Position Papers (up to 4 pages, plus up to 1 page of references)
CMN 2015 papers may be submitted in either of two formats:
LaTeX Papers should be prepared using the standard OASIcs template, using A4 paper. All final papers (i.e., post-review papers) must be submitted in this format.
Important: Papers may be submitted in MS Word format only for review. If the paper is accepted, the authors will be reponsible for transferring their content to the LaTeX format.
Papers submitted for review not in either of these two formats will be returned.
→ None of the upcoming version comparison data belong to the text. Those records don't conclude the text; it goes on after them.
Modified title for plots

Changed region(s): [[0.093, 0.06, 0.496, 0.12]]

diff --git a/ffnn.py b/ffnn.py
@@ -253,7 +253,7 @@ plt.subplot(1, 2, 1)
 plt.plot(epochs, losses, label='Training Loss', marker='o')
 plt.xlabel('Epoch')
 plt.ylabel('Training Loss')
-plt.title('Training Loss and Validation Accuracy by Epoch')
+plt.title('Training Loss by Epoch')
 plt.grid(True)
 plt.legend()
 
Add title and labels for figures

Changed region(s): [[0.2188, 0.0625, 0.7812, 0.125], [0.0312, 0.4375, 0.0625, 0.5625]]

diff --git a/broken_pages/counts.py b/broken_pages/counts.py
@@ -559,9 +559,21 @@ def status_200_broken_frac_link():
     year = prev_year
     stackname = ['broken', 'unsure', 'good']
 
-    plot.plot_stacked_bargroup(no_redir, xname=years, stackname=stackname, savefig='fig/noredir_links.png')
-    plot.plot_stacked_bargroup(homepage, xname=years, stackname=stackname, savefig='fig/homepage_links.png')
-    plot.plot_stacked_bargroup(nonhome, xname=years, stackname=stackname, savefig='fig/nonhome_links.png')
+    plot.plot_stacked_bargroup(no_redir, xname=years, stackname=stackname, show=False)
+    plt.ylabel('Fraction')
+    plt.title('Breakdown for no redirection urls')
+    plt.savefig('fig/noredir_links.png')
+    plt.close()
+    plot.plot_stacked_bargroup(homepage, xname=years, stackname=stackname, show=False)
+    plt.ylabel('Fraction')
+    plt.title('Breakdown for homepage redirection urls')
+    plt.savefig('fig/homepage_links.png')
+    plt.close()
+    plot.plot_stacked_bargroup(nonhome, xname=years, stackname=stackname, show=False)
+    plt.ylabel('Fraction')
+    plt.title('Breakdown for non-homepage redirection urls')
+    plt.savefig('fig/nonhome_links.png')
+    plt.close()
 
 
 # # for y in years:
Final papers not submitted in LaTeX format will also be returned.
Papers should be submitted to the CMN workshop Easychair website:
Janet H. Murray, Georgia Institute of Technology, USA
Mark A. Finlayson (Florida International University, USA)
Antonio Lieto, (University of Torino and ICAR CNR, Italy)
Ben Miller (Georgia State University, USA)
Remi Ronfard (Inria, LJK, University of Grenoble, France)
Floris Bex, University of Groningen, The Netherlands
Fritz Breithaupt, Indiana University, USA
Mehul Bhatt, University of Bremen, Germany
Neil Cohn, University of California, USA
Rossana Damiano, University of Torino, Italy
Kerstin Dautenhahn, University of Hertfordshire, United Kingdom
David K. Elson, Google, USA
Pablo Gervás, Universidad Complutense de Madrid, Spain
Richard Gerrig, SUNY Stony Brook, USA
Andrew Gordon, University of Southern California, Institute for Creative Technologies, USA
Ken Kishida, Virginia Tech, USA
Benedikt Löwe, University of Hamburg, Germany and University of Amsterdam, The Netherlands
Chris Meister, University of Hamburg, Germany
Erik T. Mueller, IBM, USA
Livia Polanyi, Stanford University, USA
Marie-Laure Ryan, USA
Moshe Shoshan, Bar-Ilan University, Israel Timothy Tangherlini, University of California at Los Angeles, USA
Mariët Theune, University of Twente, The Netherlands
Atif Waraich, Manchester Metropolitan University, United Kingdom
Patrick Henry Winston, Massachusetts Institute of Technology, USA